Sonic Attacks or Just Bad Headaches? The Truth is Out There
It may sound like a script for the “X Files,” nevertheless the United States Department of State has warned Americans not to travel to Cuba because of an alleged series of sonic attacks on its diplomats in recent months, forcing the removal of many US personnel from the Island.
During the summer, at least 21 employees at the US Embassy in Havana were said to be targeted in specific attacks. They reported a range of symptoms including hearing loss, dizziness, headaches, fatigue, cognitive issues and difficulty sleeping.
A sonic attack is the use of extremely high-power sound waves that can disrupt or destroy the eardrums of a target and cause severe pain or disorientation.
“Because our personnel’s safety is at risk, and we are unable to identify the source of the attacks, we believe US citizens may also be at risk and warn them not to travel to Cuba,” the State Department said.

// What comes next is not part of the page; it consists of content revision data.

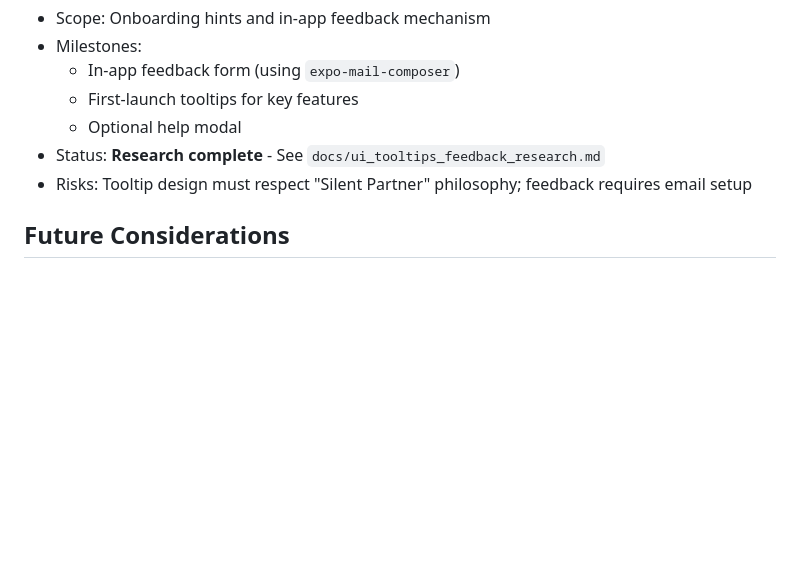
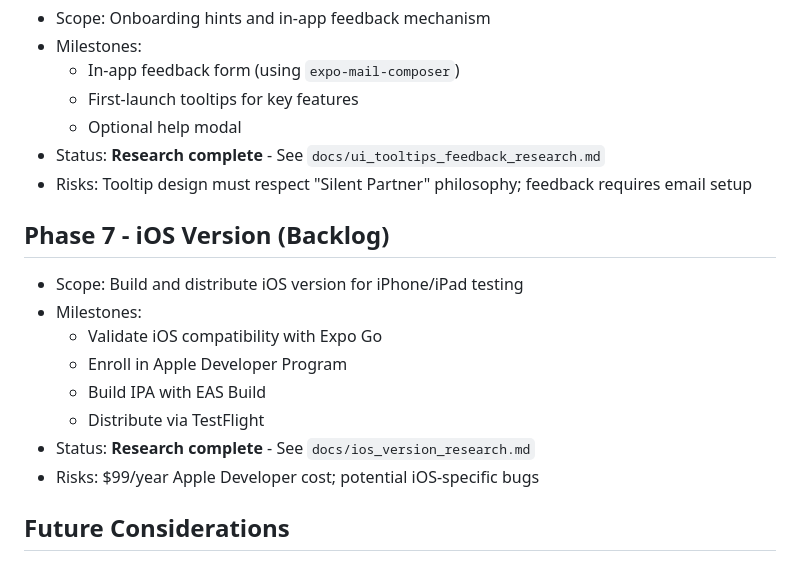
Before and after one commit to grahamton/ocal, a Markdown page: ROADMAP.md, the part around the change. Rendered like a GitHub page; blank space fills up the shorter version.

Commit message:
Add iOS version research spike

```diff
--- a/ROADMAP.md
+++ b/ROADMAP.md
@@ -71,6 +71,17 @@ Context: Beach Mode, tools-not-toys, silent partner. Primary user is a non-techn
 - Status: **Research complete** - See `docs/ui_tooltips_feedback_research.md`
 - Risks: Tooltip design must respect "Silent Partner" philosophy; feedback requires email setup
 
+## Phase 7 - iOS Version (Backlog)
+
+- Scope: Build and distribute iOS version for iPhone/iPad testing
+- Milestones:
+  - Validate iOS compatibility with Expo Go
+  - Enroll in Apple Developer Program
+  - Build IPA with EAS Build
+  - Distribute via TestFlight
+- Status: **Research complete** - See `docs/ios_version_research.md`
+- Risks: $99/year Apple Developer cost; potential iOS-specific bugs
+
 ## Future Considerations
 
 - **Cloud Sync**: Cross-device access and real-time sync (see `docs/desktop_access_research.md`)
```
Also changed, not shown: docs/ios_version_research.md (added, +111 -0 lines).
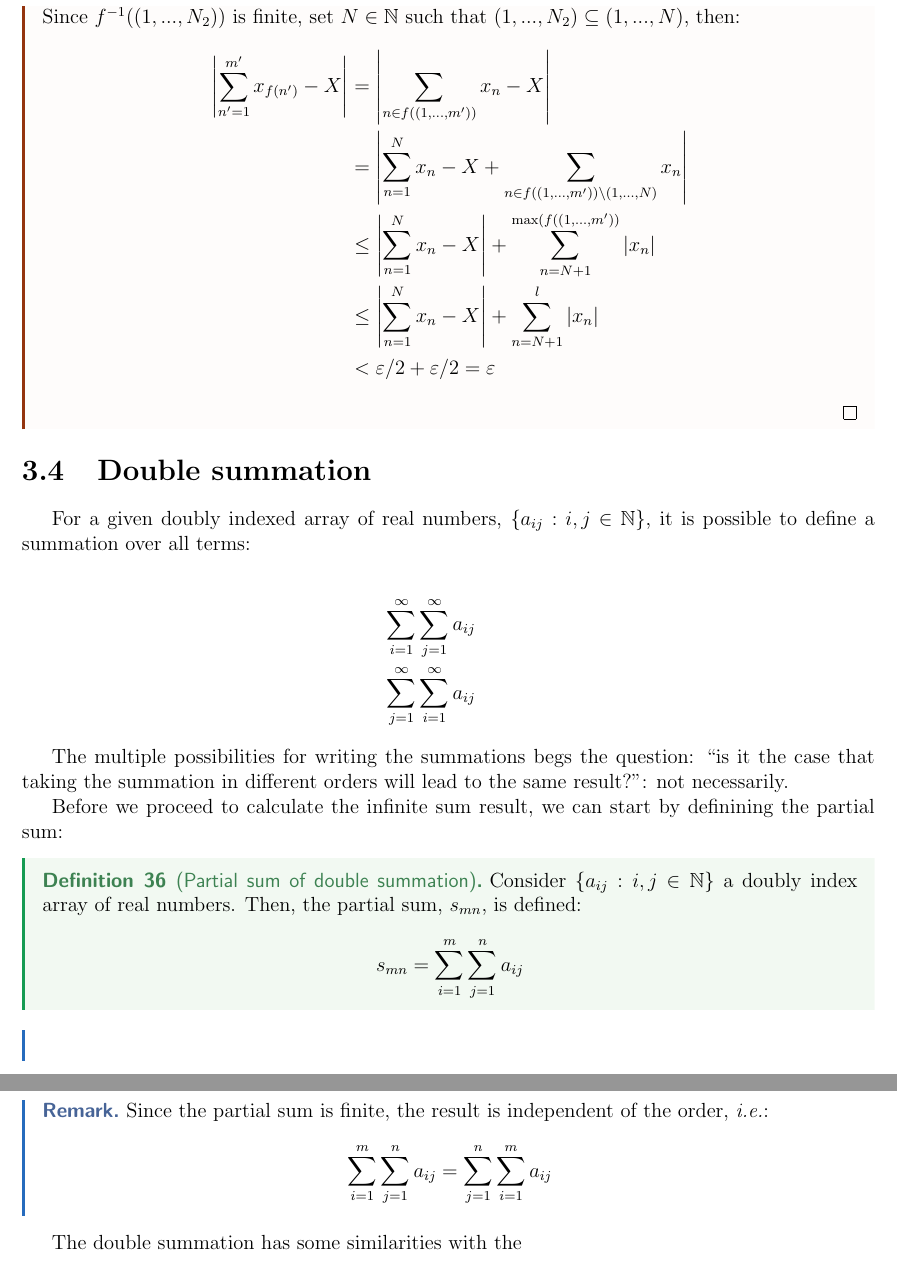
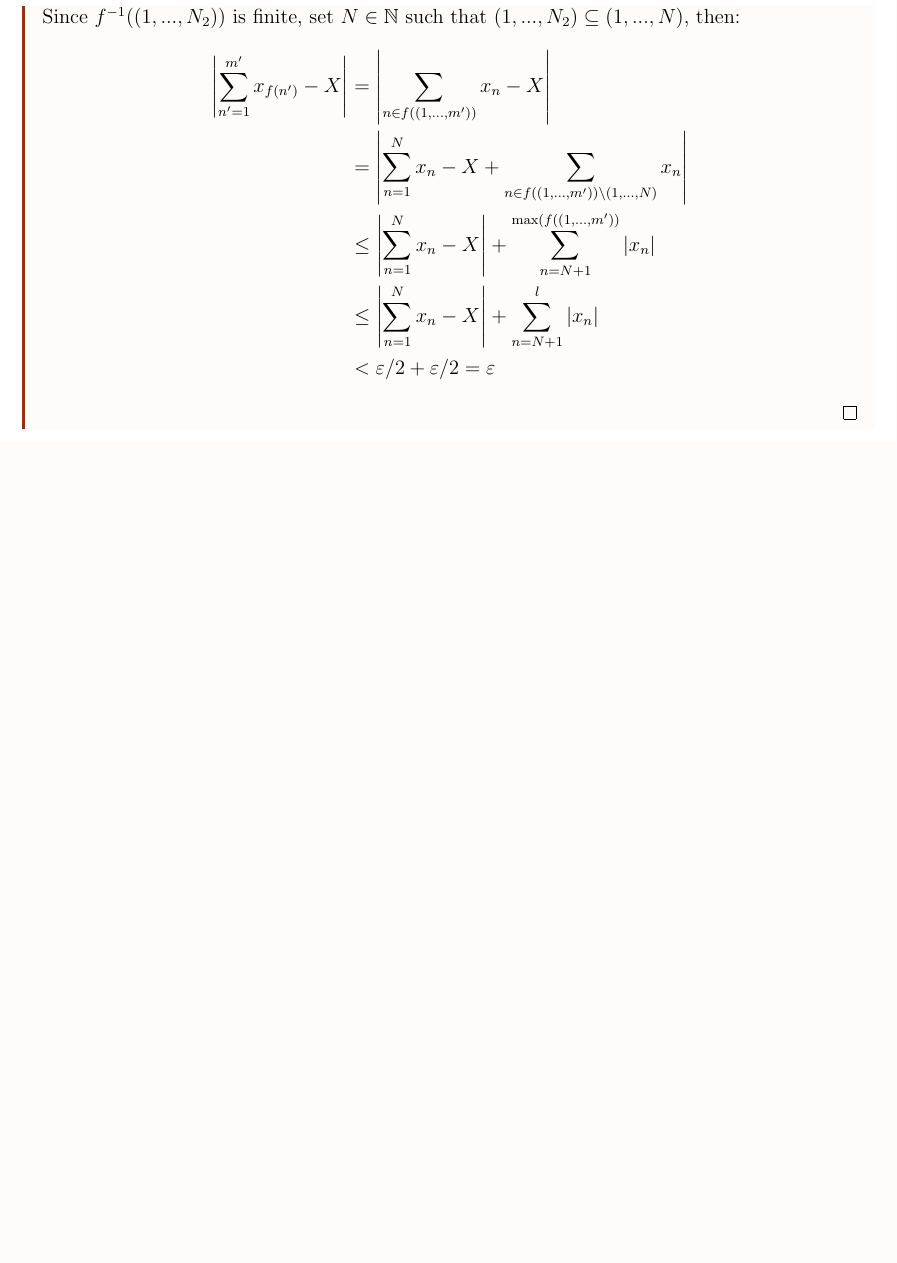
Before and after one commit to rodolfoamancio/real_analysis_my_notes, a LaTeX thesis (real_analysis_notes.tex, which reads chapters/03_sequences_series.tex): two parts of pages 39 and 40 of 79 before the commit and part of page 39 of 79 after it, the two joined at a grey line, cut so that both start at the same text, the shorter picture padded with empty space. Compiled offline with pdfLaTeX.

Commit message:
fix sequences section

```diff
--- a/chapters/03_sequences_series.tex
+++ b/chapters/03_sequences_series.tex
@@ -855,35 +855,3 @@ From the previous theorem, we may be tempted to ask `` If a series converges, do
         &< \varepsilon/2 + \varepsilon/2 = \varepsilon
     \end{align*}
 \end{proof}
-
-\section{Double summation}
-
-For a given doubly indexed array of real numbers, $\{ a_{ij} : i, j \in \N\}$, it is possible to define a summation over all terms:
-
-\begin{eqnarray*}
-    \sum \limits_{i=1}^\infty \sum \limits_{j=1}^\infty a_{ij} \\
-    \sum \limits_{j=1}^\infty \sum \limits_{i=1}^\infty a_{ij}
-\end{eqnarray*}
-
-The multiple possibilities for writing the summations begs the question: ``is it the case that taking the summation in different orders will lead to the same result?'': not necessarily.
-
-Before we proceed to calculate the infinite sum result, we can start by definining the partial sum:
-
-\begin{definition}[Partial sum of double summation]
-    Consider $\{a_{ij}: i,j \in \N\}$ a doubly index array of real numbers. Then, the partial sum, $s_{mn}$, is defined:
-    \begin{equation*}
-        s_{mn} = \sum \limits_{i=1}^m \sum \limits_{j=1}^n a_{ij}
-    \end{equation*}
-\end{definition}
-
-\begin{remark}
-    Since the partial sum is finite, the result is independent of the order, \emph{i.e.}:
-    \begin{equation*}
-        \sum \limits_{i=1}^m \sum \limits_{j=1}^n a_{ij}
-        = \sum \limits_{j=1}^n \sum \limits_{i=1}^m a_{ij}
-    \end{equation*}
-\end{remark}
-
-\vspace{1em}
-
-The double summation has some similarities with the
```
Also changed, not shown: real_analysis_notes.pdf.
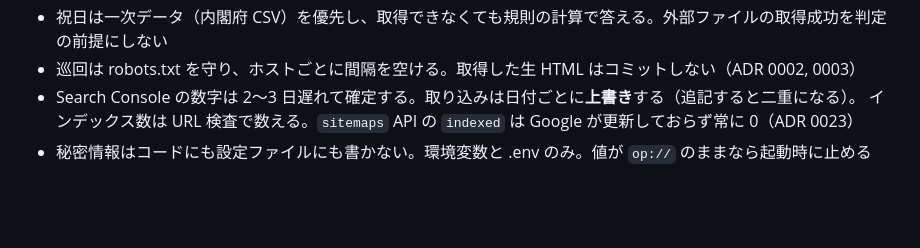
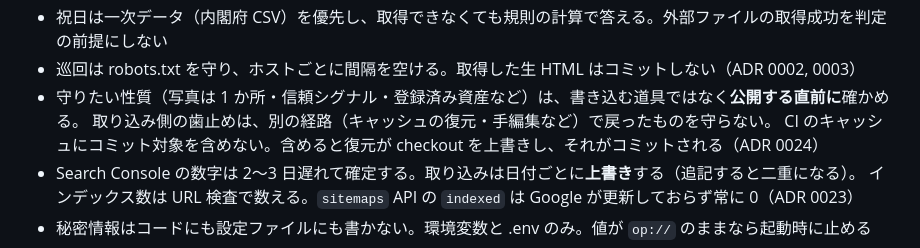
Before and after one commit to hikuzawa/sitemill, a Markdown page: CLAUDE.md, the part around the change. Rendered like a GitHub page; blank space fills up the shorter version.

```diff
--- a/CLAUDE.md
+++ b/CLAUDE.md
@@ -46,6 +46,9 @@
 - 開閉の判定は open / closed / unknown の 3 値で、必ず根拠コードと引用を返す（ADR 0018）。材料が無い・矛盾する・原文から決められないときは unknown にする。推測で埋めない
 - 祝日は一次データ（内閣府 CSV）を優先し、取得できなくても規則の計算で答える。外部ファイルの取得成功を判定の前提にしない
 - 巡回は robots.txt を守り、ホストごとに間隔を空ける。取得した生 HTML はコミットしない（ADR 0002, 0003）
+- 守りたい性質（写真は 1 か所・信頼シグナル・登録済み資産など）は、書き込む道具ではなく**公開する直前に**確かめる。
+  取り込み側の歯止めは、別の経路（キャッシュの復元・手編集など）で戻ったものを守らない。
+  CI のキャッシュにコミット対象を含めない。含めると復元が checkout を上書きし、それがコミットされる（ADR 0024）
 - Search Console の数字は 2〜3 日遅れて確定する。取り込みは日付ごとに**上書き**する（追記すると二重になる）。
   インデックス数は URL 検査で数える。`sitemaps` API の `indexed` は Google が更新しておらず常に 0（ADR 0023）
 - 秘密情報はコードにも設定ファイルにも書かない。環境変数と .env のみ。値が `op://` のままなら起動時に止める
```
Also changed, not shown: docs/adr/0024-check-invariants-where-they-are-published.md (added, +64 -0 lines).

Last Friday (Sept. 29), it ordered the departure of nonessential US employees and their families. It said that until the Cuba government can assure the safety of US Government personnel in Cuba, the embassy will be reduced to emergency personnel so as to minimize the number of US Government personnel at risk of exposure.
The remaining personnel will carry out core diplomatic and consular functions, including providing emergency assistance to US citizens in Cuba.
Routine visa operations were also suspended indefinitely, and short-term travel by US Government officials to Cuba will also be limited to those involved with the ongoing investigation or who have a need to travel related to the US national security or crucial embassy operations.
“The United States will not send official delegations to Cuba or conduct bilateral meetings in Cuba for the time being. Meetings may continue in the United States,” an official said.
Cuba has denied responsibility for the attacks and the State Department acknowledged the government’s efforts to investigate and its cooperation in facilitating the US investigation. But according to US officials, “The government of Cuba is responsible for taking all appropriate steps to prevent attacks on our diplomatic personnel in Cuba.”
At a teleconference Friday, a US State Department official said the US had not ruled out the possibility of a third country being responsible for the alleged attacks and that was part of the investigation